Childhood obesity is a serious public health challenge in the United States, especially among black and Latino adolescents. The pervasive use of technology and new media among this population creates a unique opportunity for a targeted health intervention through these avenues.
With this in mind, CUNY SPH doctoral students Sandra Verdaguer and Katrina F. Mateo and Associate Professor May May Leung of Hunter College led a study of black and Latino children in East Harlem on the usability of prototypes of an interactive, tablet-optimized manga-style comic tailored to promote increased intake of fruits and vegetables or water. The results were published in JMIR Formative Research.
The researchers recruited English-speaking Latino and black children ages 9 to 13 to participate in two rounds of usability testing to provide feedback and identify problems to help inform final development of the web-based tool. The study found the overall experience with the tool to be positive, especially related to storyline, sound effects, and color schemes.
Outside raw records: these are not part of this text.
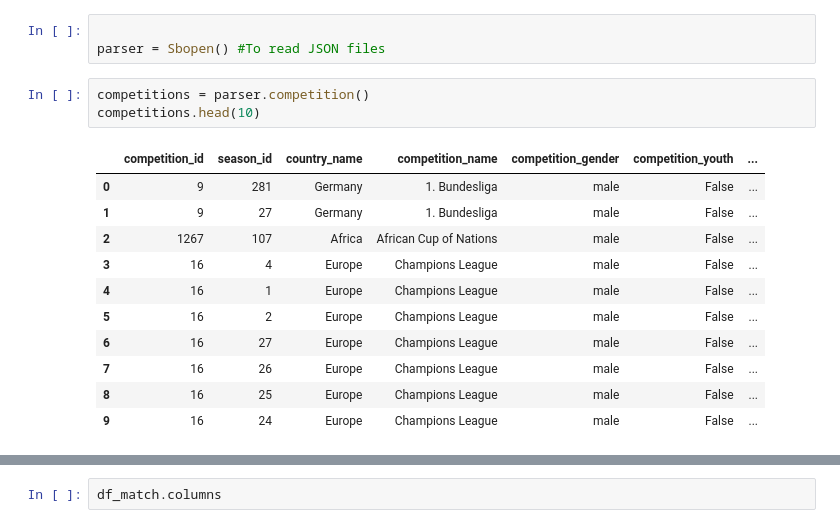
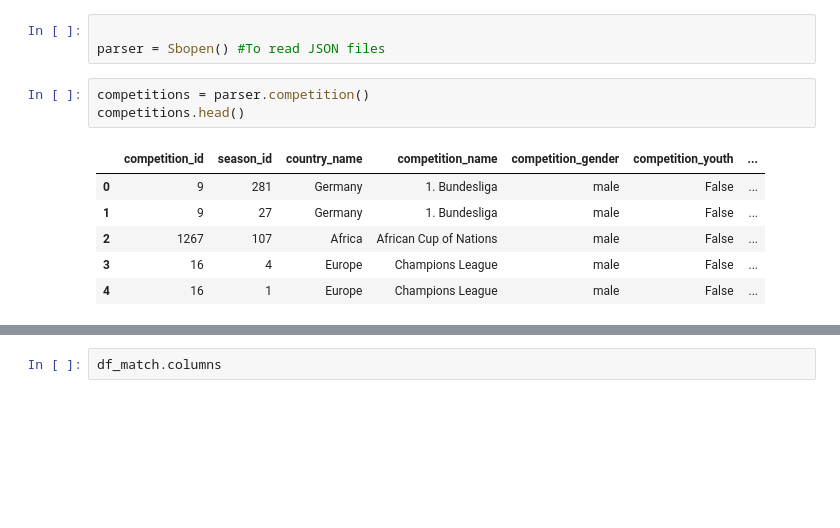
Before and after one commit to Joaaa67/ML-project, a Jupyter notebook: MLproject_(2).ipynb, the cells around one changed output, grey strips where cells are left out. Saved outputs shown, nothing was run; the diff lists cells and outputs as text; blank space fills up the shorter version.

```diff
--- a/MLproject (2).ipynb
+++ b/MLproject_(2).ipynb
@@ -11,19 +11,14 @@ import matplotlib.pyplot as plt
 parser = Sbopen() #To read JSON files
 # %%
 competitions = parser.competition()
-competitions.head(10)
+competitions.head()
 # %% [output]
 |  | competition_id | season_id | country_name | competition_name | competition_gender | competition_youth | ... |
 | 0 | 9 | 281 | Germany | 1. Bundesliga | male | False | ... |
 | 1 | 9 | 27 | Germany | 1. Bundesliga | male | False | ... |
 | 2 | 1267 | 107 | Africa | African Cup of Nations | male | False | ... |
 | 3 | 16 | 4 | Europe | Champions League | male | False | ... |
 | 4 | 16 | 1 | Europe | Champions League | male | False | ... |
-| 5 | 16 | 2 | Europe | Champions League | male | False | ... |
-| 6 | 16 | 27 | Europe | Champions League | male | False | ... |
-| 7 | 16 | 26 | Europe | Champions League | male | False | ... |
-| 8 | 16 | 25 | Europe | Champions League | male | False | ... |
-| 9 | 16 | 24 | Europe | Champions League | male | False | ... |
 # %%
 
 df_match = parser.match(competition_id=2, season_id=27) #Season 15/16 premier league
```
Also changed, not shown: parts of 10 cells of this notebook, 1 other file.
Feedback from the participants resulted in a navigation guide being added, clickable icons being made more visible, graphic designs improved and programming errors corrected.
"Future usability testing of web-based tools with youth should consider using dyad sessions since the interaction between participants while they both use the tool can lead to richer feedback," says Verdaguer.
The finalized tool was recently tested in a two-group randomized study, the initial findings of which will be presented in March at the 2019 Society of Behavioral Medicine meeting in Washington, DC.